I click on the button “open form via REST” and the login request pops up and i use my LC credentials to access:

Once logged in Form B is appearing in the same window:

Note: When using Reader or Acrobat, it will open a new window for Form B.

No need to Reader Extend Form A to make it work hence it works in Reader standalone and plugin.

Original article at http://blogs.adobe.com/ADEP/2011/08/invoke_forms_from_xdp.html.

Form Pre-populate via Render service (delayed)

Hi All,

I was suppose to post easy techniques on how to pre-populate forms via LiveCycle’s Render service but unfortunately it is taking longer than what I expected. This is the story so far… Please comment if you are aware of this and enlighten me around the changed behavior.
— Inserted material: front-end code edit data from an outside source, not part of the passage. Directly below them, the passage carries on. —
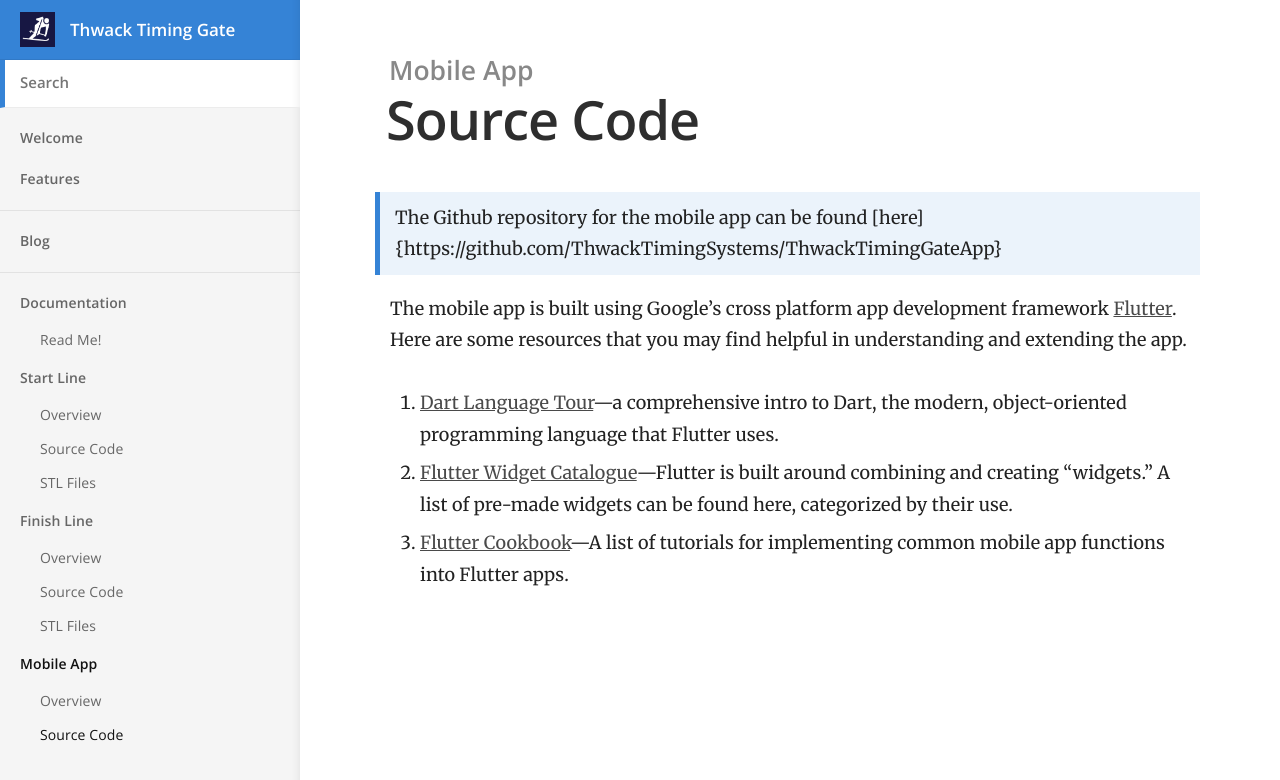
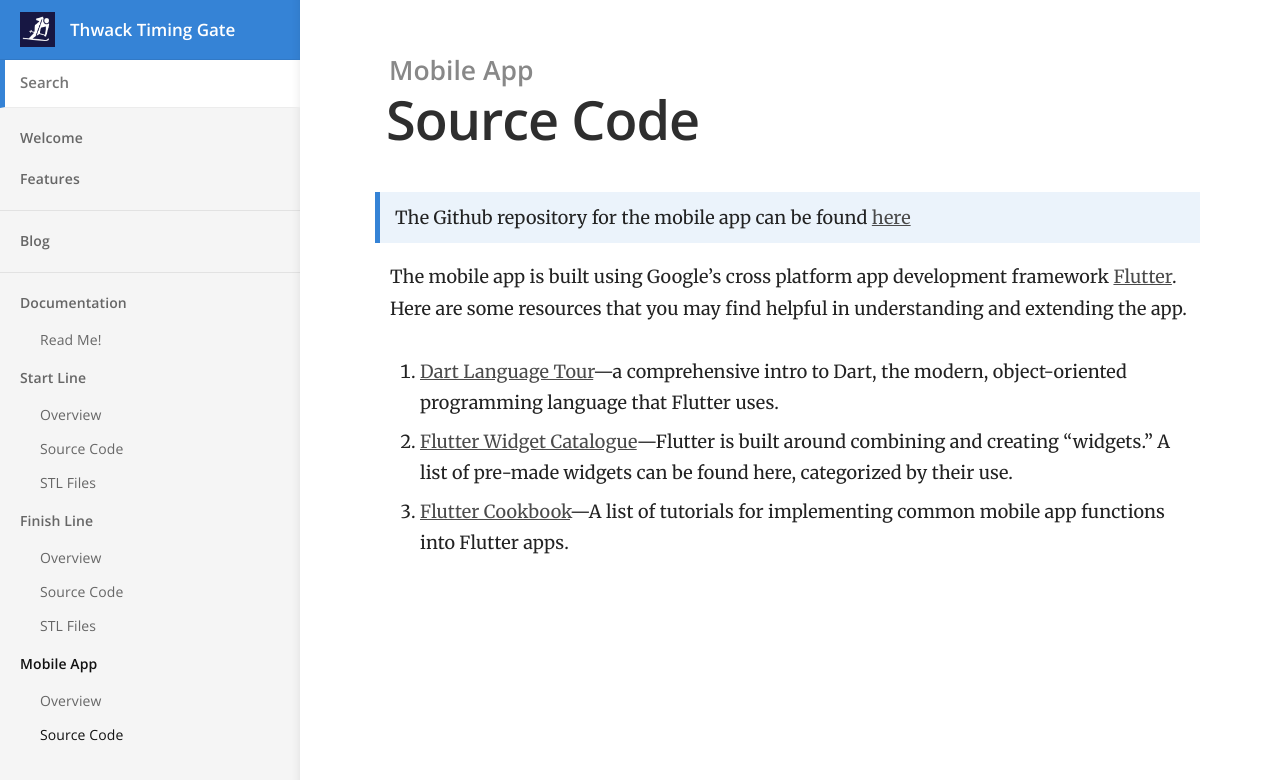
Before and after one commit to P-bibs/ThwackTimingSystems.github.io, a Jekyll site: the page built from _docs/3mobileApp/sourceCode.md, in a window 1280 px wide. Shown: the top 780 px of the page. Built offline with Jekyll 4.4.1, drawn with Linux system fonts in a browser that asks for light colours.

Commit message:
fixed broken link to mobile source code

```diff
--- a/_docs/3mobileApp/sourceCode.md
+++ b/_docs/3mobileApp/sourceCode.md
@@ -4,7 +4,7 @@
 order: 2
 ---
 
-> The Github repository for the mobile app can be found [here]{https://github.com/ThwackTimingSystems/ThwackTimingGateApp}
+> The Github repository for the mobile app can be found [here](https://github.com/ThwackTimingSystems/ThwackTimingGateApp)
 
 The mobile app is built using Google's cross platform app development framework [Flutter](https://flutter.io/). Here are some resources that you may find helpful in understanding and extending the app.
 
```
I used the customized render service till LC 8.0.1 SP2 and what we get in dataDoc variable of the Render service is xdp data which had the whole form specific XML structure. But I’m finding that in LiveCycle 8.2 SP2 the dataDoc contains the xdp data but ONLY the Root element of form data is present.

The issue: This results in stalled operations (exception) as the elements that I want to populate does not exist.

The strange thing:

The most strange thing that I have seen is related to where the ‘caller’ orchestration was developed. So if your orchestration which has xfaForm variable was created on LC 8.0.1 then the dataDoc variable will have the xdp data with the whole and empty form data section in it. BUT….. if you touch that variable or re-create that xfaForm variable on LC 8.2 then you’ll start getting the blank form xml section in xdp data (of dataDoc) variable of render service.

Please let me know if anyone has seen this before and knows if this was intentional in LC 8.2 or it is a reported/unreported bug.

stay tuned for the pre-population.. I’ve decided to post a series of two articles to discuss the strategy that I think can work nicely.

Original article at http://blog.pandyaparth.com/2009/06/form-pre-populate-via-render-service-delayed/.